How many lines of the entries below include the word "mayatk"? Answer with the number alone.
----------------------------------------
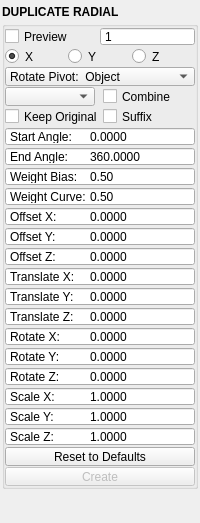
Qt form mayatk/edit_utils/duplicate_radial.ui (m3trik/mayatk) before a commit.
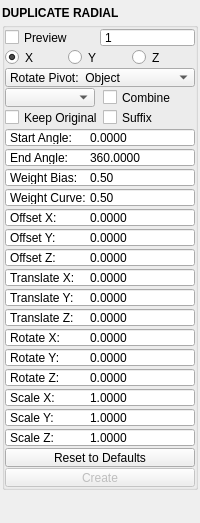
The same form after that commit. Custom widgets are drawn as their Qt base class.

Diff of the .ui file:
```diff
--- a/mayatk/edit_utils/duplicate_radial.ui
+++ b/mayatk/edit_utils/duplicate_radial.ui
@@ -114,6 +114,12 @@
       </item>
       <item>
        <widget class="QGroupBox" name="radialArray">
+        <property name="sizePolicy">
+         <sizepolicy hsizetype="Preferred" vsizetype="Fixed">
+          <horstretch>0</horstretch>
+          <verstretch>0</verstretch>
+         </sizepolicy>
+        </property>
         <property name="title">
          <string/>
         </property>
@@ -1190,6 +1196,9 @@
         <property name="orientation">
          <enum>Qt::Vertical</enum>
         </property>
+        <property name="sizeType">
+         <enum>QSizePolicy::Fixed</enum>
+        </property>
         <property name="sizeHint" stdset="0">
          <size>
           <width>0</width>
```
----------------------------------------
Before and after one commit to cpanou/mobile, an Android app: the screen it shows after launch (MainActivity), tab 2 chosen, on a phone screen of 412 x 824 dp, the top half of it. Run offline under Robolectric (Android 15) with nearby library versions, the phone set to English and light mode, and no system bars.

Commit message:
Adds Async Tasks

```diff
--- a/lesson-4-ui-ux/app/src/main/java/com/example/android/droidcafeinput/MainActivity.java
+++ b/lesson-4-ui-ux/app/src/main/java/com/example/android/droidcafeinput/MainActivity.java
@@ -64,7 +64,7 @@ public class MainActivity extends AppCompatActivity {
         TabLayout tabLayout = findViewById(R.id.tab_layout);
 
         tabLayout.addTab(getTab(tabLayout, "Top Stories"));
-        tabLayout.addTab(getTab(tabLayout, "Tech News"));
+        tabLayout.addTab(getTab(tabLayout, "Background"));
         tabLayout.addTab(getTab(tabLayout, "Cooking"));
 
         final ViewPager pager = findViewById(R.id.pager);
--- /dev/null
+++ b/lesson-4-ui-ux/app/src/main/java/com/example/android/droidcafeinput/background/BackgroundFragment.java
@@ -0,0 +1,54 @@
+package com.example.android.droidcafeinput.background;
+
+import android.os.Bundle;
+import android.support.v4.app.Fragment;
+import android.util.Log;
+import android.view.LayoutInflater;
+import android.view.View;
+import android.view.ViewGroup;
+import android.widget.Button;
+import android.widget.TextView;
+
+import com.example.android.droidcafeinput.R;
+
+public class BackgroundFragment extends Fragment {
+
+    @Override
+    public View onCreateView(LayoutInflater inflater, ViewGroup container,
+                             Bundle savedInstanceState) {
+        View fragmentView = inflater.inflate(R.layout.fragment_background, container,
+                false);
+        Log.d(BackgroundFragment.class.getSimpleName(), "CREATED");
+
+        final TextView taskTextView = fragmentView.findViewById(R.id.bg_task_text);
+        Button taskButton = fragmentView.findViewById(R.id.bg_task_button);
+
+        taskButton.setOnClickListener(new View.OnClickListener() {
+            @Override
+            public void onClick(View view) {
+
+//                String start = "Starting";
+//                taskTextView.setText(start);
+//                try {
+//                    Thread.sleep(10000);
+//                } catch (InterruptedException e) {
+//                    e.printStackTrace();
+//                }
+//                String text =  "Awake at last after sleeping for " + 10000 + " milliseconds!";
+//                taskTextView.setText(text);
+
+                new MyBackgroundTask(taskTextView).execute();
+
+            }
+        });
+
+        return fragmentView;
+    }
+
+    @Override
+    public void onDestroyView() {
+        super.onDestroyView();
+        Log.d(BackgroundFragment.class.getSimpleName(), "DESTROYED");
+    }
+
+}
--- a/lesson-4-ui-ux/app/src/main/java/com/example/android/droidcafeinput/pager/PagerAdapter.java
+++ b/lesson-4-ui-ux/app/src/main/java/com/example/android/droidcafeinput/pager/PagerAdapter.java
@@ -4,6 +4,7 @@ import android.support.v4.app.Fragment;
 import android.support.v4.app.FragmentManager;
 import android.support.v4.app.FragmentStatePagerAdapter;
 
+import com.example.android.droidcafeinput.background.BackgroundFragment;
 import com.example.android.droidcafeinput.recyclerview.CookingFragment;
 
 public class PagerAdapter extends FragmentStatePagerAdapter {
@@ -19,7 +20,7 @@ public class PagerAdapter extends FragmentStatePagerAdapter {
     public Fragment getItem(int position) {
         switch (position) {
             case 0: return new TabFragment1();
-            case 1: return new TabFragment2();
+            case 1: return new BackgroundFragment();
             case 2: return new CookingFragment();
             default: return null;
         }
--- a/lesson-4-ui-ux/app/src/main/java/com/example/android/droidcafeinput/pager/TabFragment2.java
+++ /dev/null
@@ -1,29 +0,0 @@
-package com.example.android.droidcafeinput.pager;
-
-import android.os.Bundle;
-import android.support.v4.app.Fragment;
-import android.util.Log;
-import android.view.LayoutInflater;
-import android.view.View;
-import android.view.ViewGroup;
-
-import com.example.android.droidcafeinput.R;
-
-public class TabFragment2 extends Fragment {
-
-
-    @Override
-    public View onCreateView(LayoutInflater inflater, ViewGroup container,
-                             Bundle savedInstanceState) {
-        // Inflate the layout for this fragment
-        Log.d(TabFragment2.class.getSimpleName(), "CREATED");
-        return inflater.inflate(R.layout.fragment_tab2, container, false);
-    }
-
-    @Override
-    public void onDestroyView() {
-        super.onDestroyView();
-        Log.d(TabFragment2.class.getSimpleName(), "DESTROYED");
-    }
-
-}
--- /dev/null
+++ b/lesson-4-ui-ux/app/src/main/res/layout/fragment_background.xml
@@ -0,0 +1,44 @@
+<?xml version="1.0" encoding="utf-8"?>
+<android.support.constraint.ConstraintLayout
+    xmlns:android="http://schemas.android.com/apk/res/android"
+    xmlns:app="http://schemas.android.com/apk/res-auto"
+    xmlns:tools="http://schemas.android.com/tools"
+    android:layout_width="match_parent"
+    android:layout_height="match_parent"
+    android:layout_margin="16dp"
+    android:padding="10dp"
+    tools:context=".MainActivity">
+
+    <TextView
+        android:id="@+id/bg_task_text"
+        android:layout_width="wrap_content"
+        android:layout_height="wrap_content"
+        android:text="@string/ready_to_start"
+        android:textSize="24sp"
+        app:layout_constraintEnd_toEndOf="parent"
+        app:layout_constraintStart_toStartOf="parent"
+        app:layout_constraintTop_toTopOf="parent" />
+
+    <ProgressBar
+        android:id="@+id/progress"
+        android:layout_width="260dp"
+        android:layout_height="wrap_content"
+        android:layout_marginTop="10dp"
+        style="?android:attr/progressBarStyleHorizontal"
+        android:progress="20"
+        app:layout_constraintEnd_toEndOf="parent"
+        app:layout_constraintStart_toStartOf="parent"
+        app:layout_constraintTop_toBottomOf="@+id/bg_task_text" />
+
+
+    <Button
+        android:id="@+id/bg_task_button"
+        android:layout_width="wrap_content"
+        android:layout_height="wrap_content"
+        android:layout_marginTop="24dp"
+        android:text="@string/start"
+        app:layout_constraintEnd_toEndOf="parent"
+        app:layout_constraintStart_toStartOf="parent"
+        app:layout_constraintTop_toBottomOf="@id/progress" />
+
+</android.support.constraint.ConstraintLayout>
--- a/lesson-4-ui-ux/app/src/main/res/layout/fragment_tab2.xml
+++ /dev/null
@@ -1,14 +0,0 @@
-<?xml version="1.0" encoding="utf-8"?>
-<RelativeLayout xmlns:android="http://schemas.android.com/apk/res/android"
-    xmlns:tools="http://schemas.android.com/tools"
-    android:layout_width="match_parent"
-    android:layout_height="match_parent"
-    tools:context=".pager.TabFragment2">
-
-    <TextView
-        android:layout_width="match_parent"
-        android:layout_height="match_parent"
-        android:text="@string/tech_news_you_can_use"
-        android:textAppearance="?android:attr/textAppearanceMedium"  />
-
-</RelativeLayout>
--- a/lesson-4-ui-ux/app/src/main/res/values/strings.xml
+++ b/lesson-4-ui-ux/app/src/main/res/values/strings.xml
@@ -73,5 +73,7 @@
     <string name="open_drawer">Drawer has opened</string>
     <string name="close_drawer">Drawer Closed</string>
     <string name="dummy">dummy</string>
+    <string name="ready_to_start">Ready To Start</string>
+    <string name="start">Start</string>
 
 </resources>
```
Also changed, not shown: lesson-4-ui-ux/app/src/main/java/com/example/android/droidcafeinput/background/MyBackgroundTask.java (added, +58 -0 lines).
----------------------------------------
### Written solution
3